What is ‘in-store’ for our Supply-Chains?
Wednesday 1st February 2017
‘The customer is always right’ has never been a truer phrase, as today’s consumers reign an increasing amount of power over our internet retailers (e-tailers). Long gone are the days where retailers could simply stock the bare necessities; instead they are now forced to provide seemingly unlimited and unique products with flexible delivery, falling in-line of course with selfishly ceaseless consumer expectations.
It seems that as fast as technology is developing, supply chain processes must also follow suit.

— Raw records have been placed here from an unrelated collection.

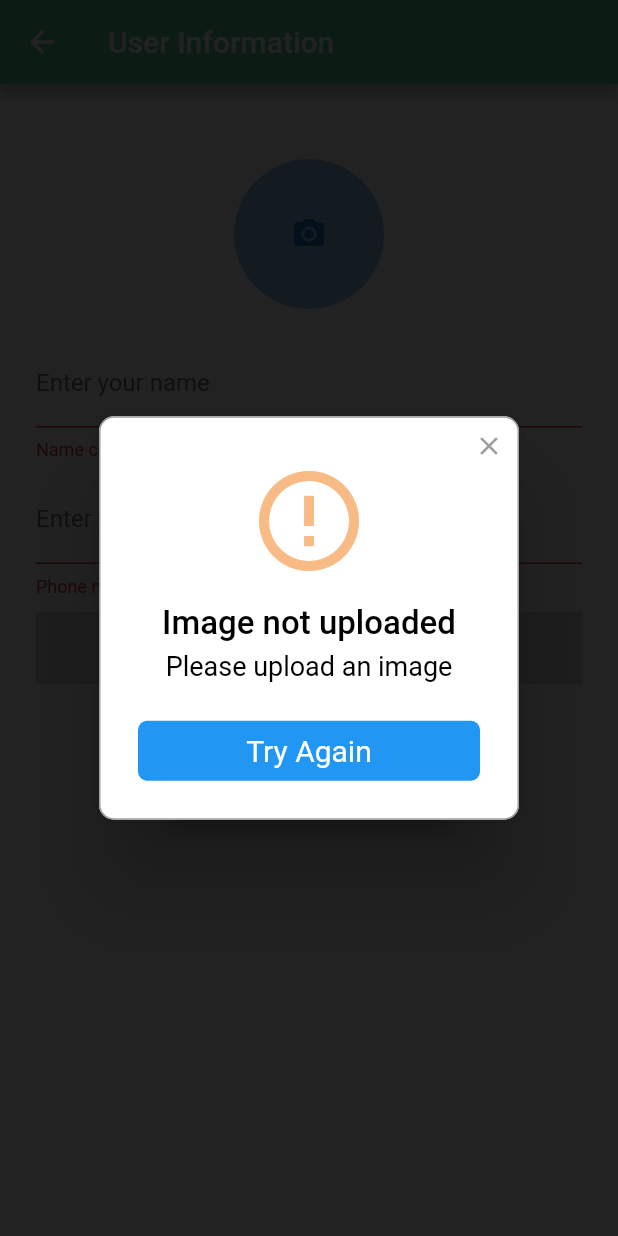
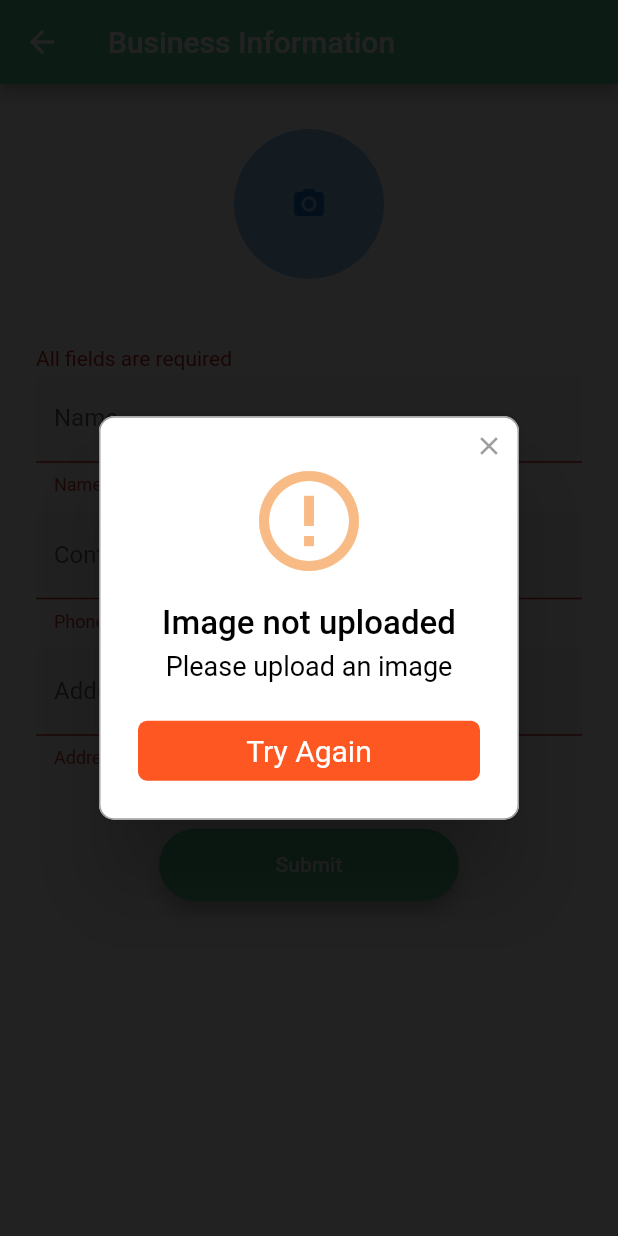
Before and after one commit to DRP-Basket/Basket, a Flutter app: the RegisterInformationScreen screen opened directly, after a tap on "Submit", on a phone screen of 412 x 824 dp. Run offline on Flutter 3.47's test engine with Material 2 defaults, Android fonts, the phone set to English and light mode, and no system bars; drawn by our look-alikes of modal_progress_hud_nsn, rflutter_alert; our stand-ins replace cloud_firestore, expandable, firebase_auth, firebase_core, firebase_storage, flutter_form_builder and 6 more; missing offline and left inert: telephony; accounts and stored records are empty.

Commit message:
Refactored login and register views, should support full auth journey now

```diff
--- a/frontend/lib/views/auth/login_screen.dart
+++ b/frontend/lib/views/auth/login_screen.dart
@@ -62,7 +62,8 @@ class _LoginScreenState extends State<LoginScreen>
     // Navigator.pushNamed(context, HomePage.id);
     UserType userType = await locator<UserController>().checkUserType();
     userType == UserType.CHARITY
-        ? Navigator.pushReplacementNamed(context, CharityEventsPage.id)
+        ? Navigator.pushNamedAndRemoveUntil(
+            context, CharityEventsPage.id, (route) => false)
         : Navigator.pushNamedAndRemoveUntil(
             context, DonorMain.id, (route) => false);
   }
--- a/frontend/lib/views/auth/register_information_screen.dart
+++ b/frontend/lib/views/auth/register_information_screen.dart
@@ -1,10 +1,13 @@
 import 'package:drp_basket_app/components/avatar.dart';
 import 'package:drp_basket_app/components/long_button.dart';
+import 'package:drp_basket_app/constants.dart';
 import 'package:drp_basket_app/locator.dart';
 import 'package:drp_basket_app/view_controllers/image_picker_controller.dart';
 import 'package:drp_basket_app/view_controllers/user_controller.dart';
 import 'package:drp_basket_app/view_controllers/validator_controller.dart';
 import 'package:drp_basket_app/views/auth/auth_view_interface.dart';
+import 'package:drp_basket_app/views/charity/events/charity_events_page.dart';
+import 'package:drp_basket_app/views/donor/donor_main.dart';
 import 'package:drp_basket_app/views/home_page.dart';
 import 'package:drp_basket_app/views/receivers/home_screen.dart';
 import 'package:flutter/material.dart';
@@ -30,26 +33,37 @@ class _RegisterInformationScreenState extends State<RegisterInformationScreen>
   final _formKey = GlobalKey<FormState>();
   bool showSpinner = false;
   bool uploadedImage = false;
-  late String name;
-  late String contactNumber;
+
+  String name = "";
+  String contactNumber = "";
   String address = "";
+  String description = "";
 
   void upload() async {
     uploadedImage = await locator<ImagePickerController>().pickImage();
-    setState(() {
-    });
+    setState(() {});
   }
 
-  void submit() {
+  Future<void> submit() async {
     if (_formKey.currentState!.validate() && uploadedImage) {
-      locator<UserController>().uploadUserInformation(this, widget.userType, name, contactNumber, address: address);
+      if (widget.userType == UserType.DONOR) {
+        await locator<UserController>().uploadUserInformation(
+            this, widget.userType, name, contactNumber,
+            address: address);
+      } else {
+        await locator<UserController>().uploadUserInformation(
+            this, widget.userType, name, contactNumber,
+            description: description);
       }
-    else if (!uploadedImage) {
-      if (widget.userType == UserType.RECEIVER) {
-        locator<UserController>().uploadUserInformation(this, widget.userType, name, contactNumber, containsImage: false);
-      } else {
+    } else if (!uploadedImage) {
       updateUIAuthFail("Image not uploaded", "Please upload an image");
-      }
+      // if (widget.userType == UserType.RECEIVER) {
+      //   locator<UserController>().uploadUserInformation(
+      //       this, widget.userType, name, contactNumber,
+      //       containsImage: false);
+      // } else {
+      //   updateUIAuthFail("Image not uploaded", "Please upload an image");
+      // }
     }
   }
 
@@ -80,6 +94,7 @@ class _RegisterInformationScreenState extends State<RegisterInformationScreen>
               "Try Again",
               style: TextStyle(color: Colors.white, fontSize: 20),
             ),
+            color: Colors.deepOrange,
             onPressed: () => Navigator.pop(context),
           ),
         ]).show();
@@ -87,7 +102,11 @@ class _RegisterInformationScreenState extends State<RegisterInformationScreen>
 
   @override
   void updateUISuccess() {
-    widget.userType == UserType.RECEIVER ? Navigator.pushNamed(context, ReceiverHomeScreen.id) : Navigator.pushNamed(context, HomePage.id);
+    widget.userType == UserType.CHARITY
+        ? Navigator.pushNamedAndRemoveUntil(
+            context, CharityEventsPage.id, (route) => false)
+        : Navigator.pushNamedAndRemoveUntil(
+            context, DonorMain.id, (route) => false);
   }
 
   @override
@@ -101,13 +120,21 @@ class _RegisterInformationScreenState extends State<RegisterInformationScreen>
     return Scaffold(
       backgroundColor: Colors.white,
       appBar: AppBar(
-        title: Text("User Information"),
+        title: Text("${userTypeString[widget.userType]} Information"),
         backgroundColor: _colorTheme,
       ),
-      body: ModalProgressHUD(
+      body: GestureDetector(
+        onTap: () {
+          FocusScope.of(context).unfocus();
+        },
+        child: ModalProgressHUD(
           inAsyncCall: showSpinner,
           child: Padding(
-          padding: EdgeInsets.symmetric(horizontal: 24.0, vertical: 50.0),
+            padding: EdgeInsets.only(
+              left: 24.0,
+              right: 24,
+              top: 30,
+            ),
             child: SingleChildScrollView(
               child: Column(
                 mainAxisAlignment: MainAxisAlignment.center,
@@ -117,7 +144,20 @@ class _RegisterInformationScreenState extends State<RegisterInformationScreen>
                     onTap: upload,
                   ),
                   SizedBox(
-                  height: 20.0,
+                    height: 45,
+                  ),
+                  Row(
+                    children: [
+                      Text(
+                        "All fields are required",
+                        style: TextStyle(
+                          color: Colors.red[800],
+                        ),
+                      )
+                    ],
+                  ),
+                  SizedBox(
+                    height: 2.5,
                   ),
                   Form(
                     key: _formKey,
@@ -126,9 +166,7 @@ class _RegisterInformationScreenState extends State<RegisterInformationScreen>
                         TextFormField(
                           validator: (value) =>
                               ValidatorController.validateName(value!),
-                        decoration: InputDecoration(
-                          labelText: 'Enter your name',
-                        ),
+                          decoration: _getInputDecoration("Name"),
                           onChanged: (value) => name = value,
                         ),
                         SizedBox(
@@ -137,29 +175,36 @@ class _RegisterInformationScreenState extends State<RegisterInformationScreen>
                         TextFormField(
                           validator: (value) =>
                               ValidatorController.validateContactNumber(value!),
-                        decoration: InputDecoration(
-                          labelText: 'Enter your contact number',
-                        ),
+                          decoration: _getInputDecoration("Contact Number"),
                           onChanged: (value) => contactNumber = value,
                         ),
                         SizedBox(
                           height: 10.0,
                         ),
-                      widget.userType != UserType.RECEIVER ? TextFormField(
+                        widget.userType == UserType.DONOR
+                            ? TextFormField(
                                 validator: (value) =>
-                            ValidatorController.validateLocation(value!),
-                        decoration: InputDecoration(
-                          labelText: 'Enter your donor address',
+                                    ValidatorController.validateAddress(value!),
+                                decoration: _getInputDecoration("Address"),
+                                onChanged: (value) => address = value,
+                              )
+                            : TextFormField(
+                                validator: (value) =>
+                                    ValidatorController.validateDescription(
+                                        value!),
+                                decoration: _getInputDecoration("Description"),
+                                onChanged: (value) => description = value,
+                                keyboardType: TextInputType.multiline,
+                                maxLines: 5,
                               ),
-                        onChanged: (value) => address = value,
-                      ) : SizedBox(
+                        SizedBox(
                           height: 10.0,
                         ),
                       ],
                     ),
                   ),
                   SizedBox(
-                  height: 30.0,
+                    height: 20.0,
                   ),
                   LongButton(
                     text: "Submit",
@@ -172,6 +217,21 @@ class _RegisterInformationScreenState extends State<RegisterInformationScreen>
             ),
           ),
         ),
+      ),
+    );
+  }
+
+  InputDecoration _getInputDecoration(String label) {
+    return InputDecoration(
+      labelText: label,
+      filled: true,
+      fillColor: Colors.grey[250],
+      enabledBorder: OutlineInputBorder(
+        borderSide: BorderSide(width: 0),
+      ),
+      focusedBorder: OutlineInputBorder(
+        borderSide: BorderSide(color: secondary_color, width: 2.0),
+      ),
     );
   }
 }
--- a/frontend/lib/views/auth/register_screen.dart
+++ b/frontend/lib/views/auth/register_screen.dart
@@ -59,7 +59,8 @@ class _RegisterScreenState extends State<RegisterScreen>
     emailController.clear();
     passwordController1.clear();
     passwordController2.clear();
-    Navigator.pushNamed(context, RegisterChoiceScreen.id);
+    Navigator.pushNamedAndRemoveUntil(
+        context, RegisterChoiceScreen.id, (route) => false);
   }
 
   @override
```
Also changed, not shown: frontend/lib/views/auth/register_choice_screen.dart (+15 -21 lines). Lines whose indentation alone changed are shown as unchanged.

Technological advances and consumer behaviour it seems go together, and are part and parcel of the need for more optimised Supply-Chains.

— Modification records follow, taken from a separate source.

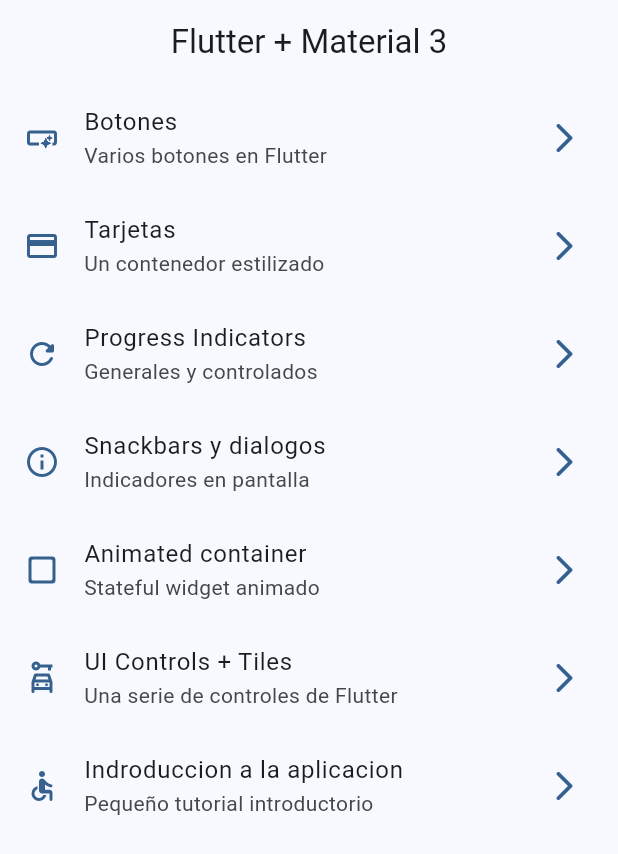
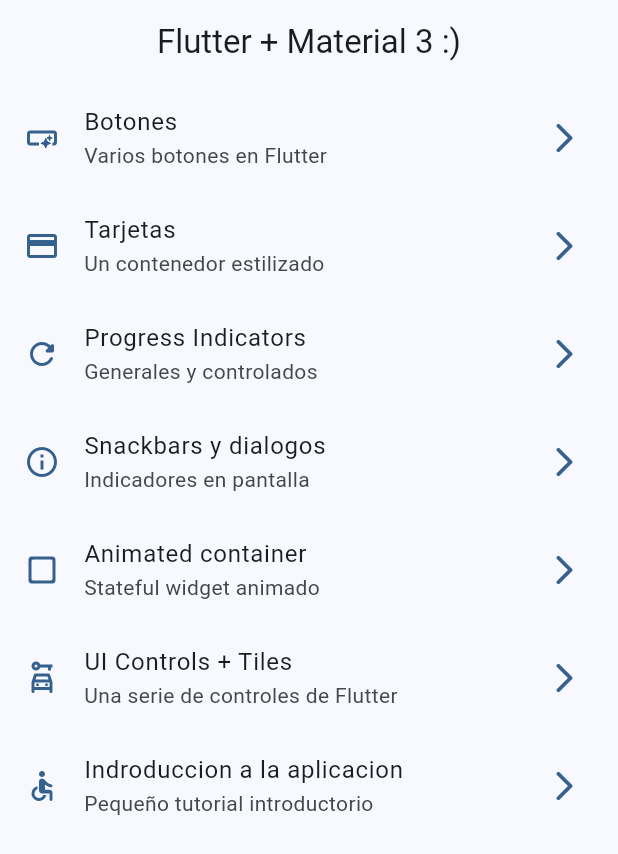
Before and after one commit to PauloSantiB/widgets_app, a Flutter app: the screen it shows after launch, on a phone screen of 412 x 824 dp. Shown: the top 854 px of the screen. Run offline on Flutter 3.47's test engine with Material 3 defaults, Android fonts, the phone set to English and light mode, and no system bars; our stand-ins replace go_router.

Commit message:
feat: change home screen appbar

```diff
--- a/lib/presentation/screens/home/home_screen.dart
+++ b/lib/presentation/screens/home/home_screen.dart
@@ -15,7 +15,7 @@ static const String name = 'home_screen';
   Widget build(BuildContext context) {
     return Scaffold(
       appBar: AppBar(
-        title: Text('Flutter + Material 3'),
+        title: Text('Flutter + Material 3 :)'),
       ),
       body: const _HomeView(),
     );
```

The fast-paced development of smart-devices and e-commerce has had a dramatic impact on the supply chain, and will foreseeably continue to do so. Today’s consumers seem to possess an insatiable desire for speed, convenience, and choice, which in turn has metamorphised into the hastened development of bigger and better supply chain processes, to enable retailers to readily deliver upon their increasing promises to consumers.
In this Supply-Chain survival of the fittest, A ‘Prime’ example of e-tailer adaptation to environment was introduced in 2005. A proposed new supply chain process; a way to facilitate delivery around the consumer’s needs, as opposed to solely the needs of the business. From the utopian vision of a future of timely-executed fast, and free super-saver delivery, ‘Amazon Prime’ was born.

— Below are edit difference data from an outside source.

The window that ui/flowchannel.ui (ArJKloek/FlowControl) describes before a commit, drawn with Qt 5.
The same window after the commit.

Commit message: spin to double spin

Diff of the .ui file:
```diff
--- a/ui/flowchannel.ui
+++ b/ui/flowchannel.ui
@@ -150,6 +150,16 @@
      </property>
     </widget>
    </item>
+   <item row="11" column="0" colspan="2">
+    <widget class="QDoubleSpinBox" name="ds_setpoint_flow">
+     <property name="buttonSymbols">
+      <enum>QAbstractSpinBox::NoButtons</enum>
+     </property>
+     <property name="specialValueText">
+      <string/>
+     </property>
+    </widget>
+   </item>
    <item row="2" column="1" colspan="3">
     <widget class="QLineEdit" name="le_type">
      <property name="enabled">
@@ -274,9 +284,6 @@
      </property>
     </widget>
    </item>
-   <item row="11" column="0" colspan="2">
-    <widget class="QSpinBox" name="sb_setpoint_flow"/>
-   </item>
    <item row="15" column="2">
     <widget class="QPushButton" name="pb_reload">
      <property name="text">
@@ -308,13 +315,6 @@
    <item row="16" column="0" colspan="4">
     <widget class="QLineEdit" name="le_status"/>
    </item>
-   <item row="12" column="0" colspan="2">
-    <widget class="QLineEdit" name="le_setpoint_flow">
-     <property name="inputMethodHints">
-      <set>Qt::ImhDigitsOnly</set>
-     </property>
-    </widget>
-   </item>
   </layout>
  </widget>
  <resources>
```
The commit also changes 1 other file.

Placing significantly more pressure on the Supply-Chain process, the priority it seems for Amazon and many other e-retailers, is to now focus less on their business’s needs and profitability, and more on their need to meet consumer demands, at seemingly, any cost.
Today, manufacturers are being forced to re-evaluate their chosen logistics processes to retain their competitive edge; seeking the right partner to help them implement best practice processes. Amazon found that they’re able to offer their Prime service; as increased sales consequentially allow them to provide significantly lower cost, fast-shipping.
With services, such as Amazon Prime significantly enhancing customer experience, and their future plans to offer a frightfully fast 13-minute click-to-drone delivery; some may ask whether retailers cleverly been cuckolded into nurturing and encouraging ever-greater consumer demands for immediacy.
Always one step ahead, Amazon has further familiarised themselves with the ever-changing face of e-commerce and Supply-Chain processes, and successfully launched their first air delivery in December 2016; questioning whether future autonomous aerial delivery could be a viable business option in the near future.
It appears that retailers may have unwittingly helped to create their own logistical nightmare; where consequentially, being quick and convenient no longer makes you stand-out in the crowd of consumerism.
The convenient era of e-commerce resonates loudly within the increasingly busy lives of so many of today’s consumers. With customer expectations, ever-increasing and technology enabling consumers greater access to information; evolving consumer behaviour is swiftly shaping the demand placed on the supply chain, a trend that will continue in 2017, and for many more years to come.
Without considering how it will be achieved, consumers are now and will continue to demand more and more from e-tailers and the supply chain, including orders without of error, a greater range of available products at the best price, and expect them all to be delivered in record time.
This defiant succession of e-commerce and technology enabling new forms of commerce and retail, imposes a need for larger warehouse stocks and inventories, in turn creating the need for greater control of inventory management and movement of stock. Logistics professionals are now being endlessly encouraged to implement more sustainable and forward-thinking solutions to succeed in the Logistics Industry throughout 2017 and beyond.